Lenders are limiting the size of mortgages as the cost of living rises, brokers reported.
Advisors say some mortgage applicants are seeing their loan amounts reduced, reflecting a more cautious approach by lenders.
Barry Webb, founder of Mortgage Saving Experts, said in one case a client got a £500,000 mortgage offer at the end of last year but it was reduced to £483,000 after changing ownership, despite no other change in circumstances.
In another instance, the broker said a client was initially told they could borrow £295,000, which has now been updated to £265,000.
Santander recently announced updated affordability calculations as inflation hit its highest level in 30 years.
Other major lenders appear to have followed suit without saying so publicly.
Rob Peters, director of Simple Fast Mortgages, said lender affordability had “massively shrunk”, especially for those on low incomes.
“Many procurement software and lender website accessibility calculators display higher loan amounts than is actually possible when submitting a decision in principle (DIP).
“There’s no doubt that the rising cost of living is factored in at the backend, but not in affordability calculators and procurement software,” he said.
Chris Sykes, CTO at Private Finance, agreed that the accessibility changes would hurt those who need them most. He said middle-income people with commitments and dependents would feel the changes intensely.
Brokers overcome the changes
However, brokers find ways to pass the business.
Robert Payne, director of Langley House Mortgages, said he had extended deadlines for cases to work in situations where lenders are reducing the maximum borrowing available.
He said: “We recently had a client who was looking to remortgage his existing mortgage balance at a new rate and affordability was failing with most lenders.
“His income and expenses hadn’t changed since he took out the mortgage and in the end we had to increase the term from 25 years to 31 years to make it work.”
Sykes said some lenders will also give more flexibility on five-year fixes, and in other cases applicants might consider using interest-only to borrow more.
Nonetheless, brokers feared the situation could get worse, with inflation expected to top 8% later this year.
Paul Neal, capital release and mortgage adviser at Missing Element Mortgage Services, said he has seen more people struggle to achieve affordability.
He added: “It seems to be a constant battle for those looking to buy their home.
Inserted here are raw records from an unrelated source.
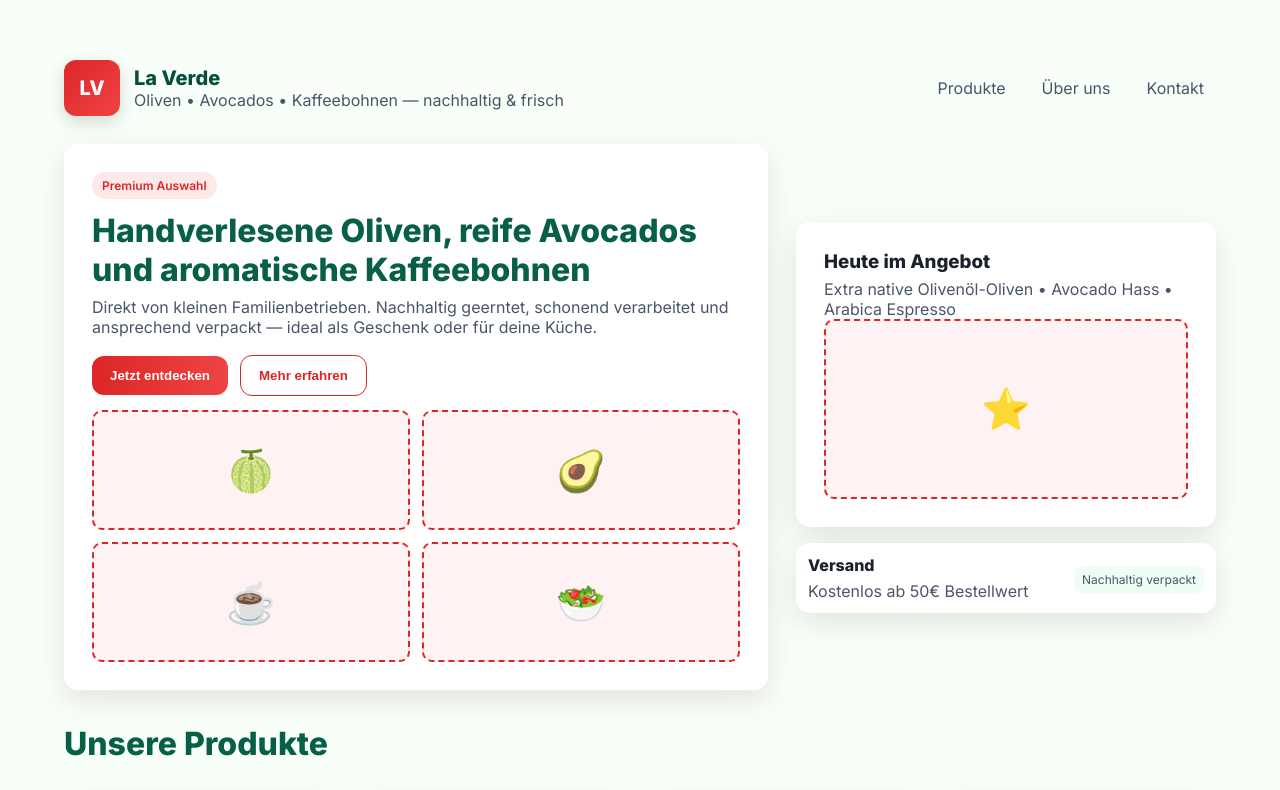
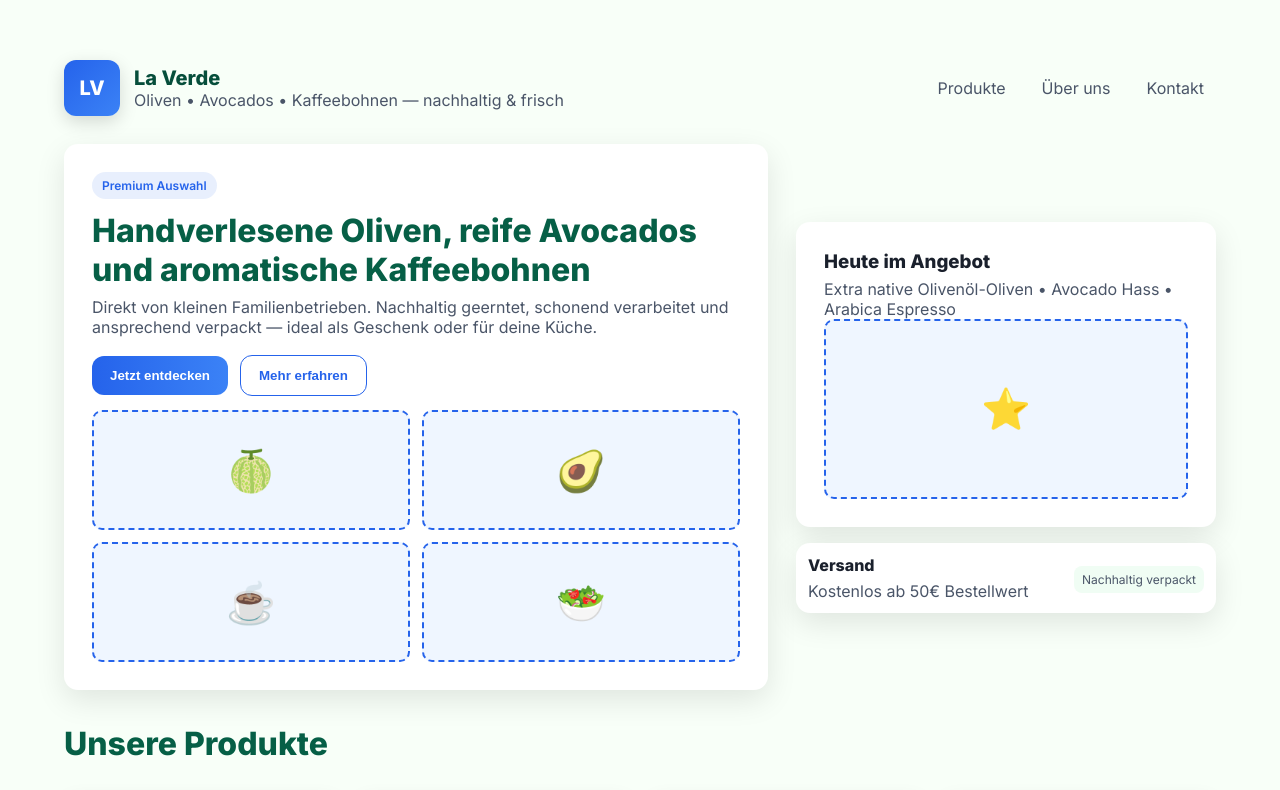
Before and after one commit to Timflw/Oliven-website, a plain HTML site: page index.html in a window 1280 px wide. Shown: the top 790 px of the page. Drawn offline with Linux system fonts and the light colour scheme.

Commit message:
knöpfe blau

```diff
--- a/index.html
+++ b/index.html
@@ -16,9 +16,9 @@
       /* helles Grün-Weiß */
       --card: #ffffff;
       --muted: #4a5568;
-      --accent: #dc2626;
-      /* kräftiges Rot */
-      --glass: rgba(220, 38, 38, 0.08);
+      --accent: #2563eb;
+      /* kräftiges Blau */
+      --glass: rgba(37, 99, 235, 0.08);
       --radius: 14px;
       --max-width: 1200px;
       font-family: 'Inter', system-ui, -apple-system, 'Segoe UI', Roboto, 'Helvetica Neue', Arial;
@@ -59,7 +59,7 @@
       width: 56px;
       height: 56px;
       border-radius: 12px;
-      background: linear-gradient(135deg, #dc2626, #ef4444);
+      background: linear-gradient(135deg, #2563eb, #3b82f6);
       display: flex;
       align-items: center;
       justify-content: center;
@@ -115,7 +115,7 @@
     .eyebrow {
       display: inline-block;
       padding: 6px 10px;
-      background: rgba(220, 38, 38, 0.1);
+      background: rgba(37, 99, 235, 0.1);
       color: var(--accent);
       border-radius: 999px;
       font-weight: 600;
@@ -144,7 +144,7 @@
     }
 
     .btn-primary {
-      background: linear-gradient(90deg, #dc2626, #ef4444);
+      background: linear-gradient(90deg, #2563eb, #3b82f6);
       color: #fff
     }
 
@@ -166,9 +166,9 @@
       display: flex;
       align-items: center;
       justify-content: center;
-      background: #fef2f2;
-      border: 2px dashed #dc2626;
-      color: #dc2626;
+      background: #eff6ff;
+      border: 2px dashed #2563eb;
+      color: #2563eb;
       font-size: 40px;
       font-weight: 800;
       border-radius: 10px;
@@ -200,9 +200,9 @@
       display: flex;
       align-items: center;
       justify-content: center;
-      background: #fef2f2;
-      border: 2px dashed #dc2626;
-      color: #dc2626;
+      background: #eff6ff;
+      border: 2px dashed #2563eb;
+      color: #2563eb;
       font-size: 40px;
       font-weight: 800
     }
```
Tightening affordability and rising cost of living are forcing people to stop chasing their dreams of owning a home and continue to finance their owner’s homes instead. More needs to be done to help, otherwise we may well be heading into a future of renters and mortgage prisoners.
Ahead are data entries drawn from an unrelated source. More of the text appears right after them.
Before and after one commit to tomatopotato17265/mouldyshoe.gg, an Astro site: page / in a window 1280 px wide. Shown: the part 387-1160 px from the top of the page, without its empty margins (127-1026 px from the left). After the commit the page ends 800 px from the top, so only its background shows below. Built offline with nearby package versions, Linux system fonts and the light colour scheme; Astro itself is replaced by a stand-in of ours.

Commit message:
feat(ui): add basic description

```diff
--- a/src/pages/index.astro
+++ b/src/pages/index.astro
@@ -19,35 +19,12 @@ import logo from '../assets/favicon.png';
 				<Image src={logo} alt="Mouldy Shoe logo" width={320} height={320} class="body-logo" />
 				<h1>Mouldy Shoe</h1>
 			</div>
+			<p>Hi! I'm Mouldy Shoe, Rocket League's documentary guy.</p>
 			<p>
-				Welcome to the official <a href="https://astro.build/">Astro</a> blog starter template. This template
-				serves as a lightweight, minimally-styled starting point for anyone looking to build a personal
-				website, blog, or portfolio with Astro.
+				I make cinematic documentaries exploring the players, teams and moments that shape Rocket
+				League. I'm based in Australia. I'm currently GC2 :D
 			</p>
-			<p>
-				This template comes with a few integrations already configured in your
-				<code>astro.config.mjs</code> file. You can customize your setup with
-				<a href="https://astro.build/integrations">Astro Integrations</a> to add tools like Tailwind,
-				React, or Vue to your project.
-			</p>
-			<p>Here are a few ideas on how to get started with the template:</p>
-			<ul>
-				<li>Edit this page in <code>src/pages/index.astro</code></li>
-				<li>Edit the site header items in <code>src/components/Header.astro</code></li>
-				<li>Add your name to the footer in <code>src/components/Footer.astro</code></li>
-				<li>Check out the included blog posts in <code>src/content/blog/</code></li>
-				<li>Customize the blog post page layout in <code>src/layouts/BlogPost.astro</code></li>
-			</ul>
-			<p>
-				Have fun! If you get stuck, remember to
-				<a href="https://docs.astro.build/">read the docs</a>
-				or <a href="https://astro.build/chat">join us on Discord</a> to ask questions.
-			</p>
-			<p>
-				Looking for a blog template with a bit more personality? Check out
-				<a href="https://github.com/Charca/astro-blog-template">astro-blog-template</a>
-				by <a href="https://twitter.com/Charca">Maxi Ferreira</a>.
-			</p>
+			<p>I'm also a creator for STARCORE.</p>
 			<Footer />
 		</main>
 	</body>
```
Webb of Mortgage Saving Experts said it’s understandable that lenders are making changes.
He added: ‘They are right to reduce the amount of money people can borrow. It is to be responsible. »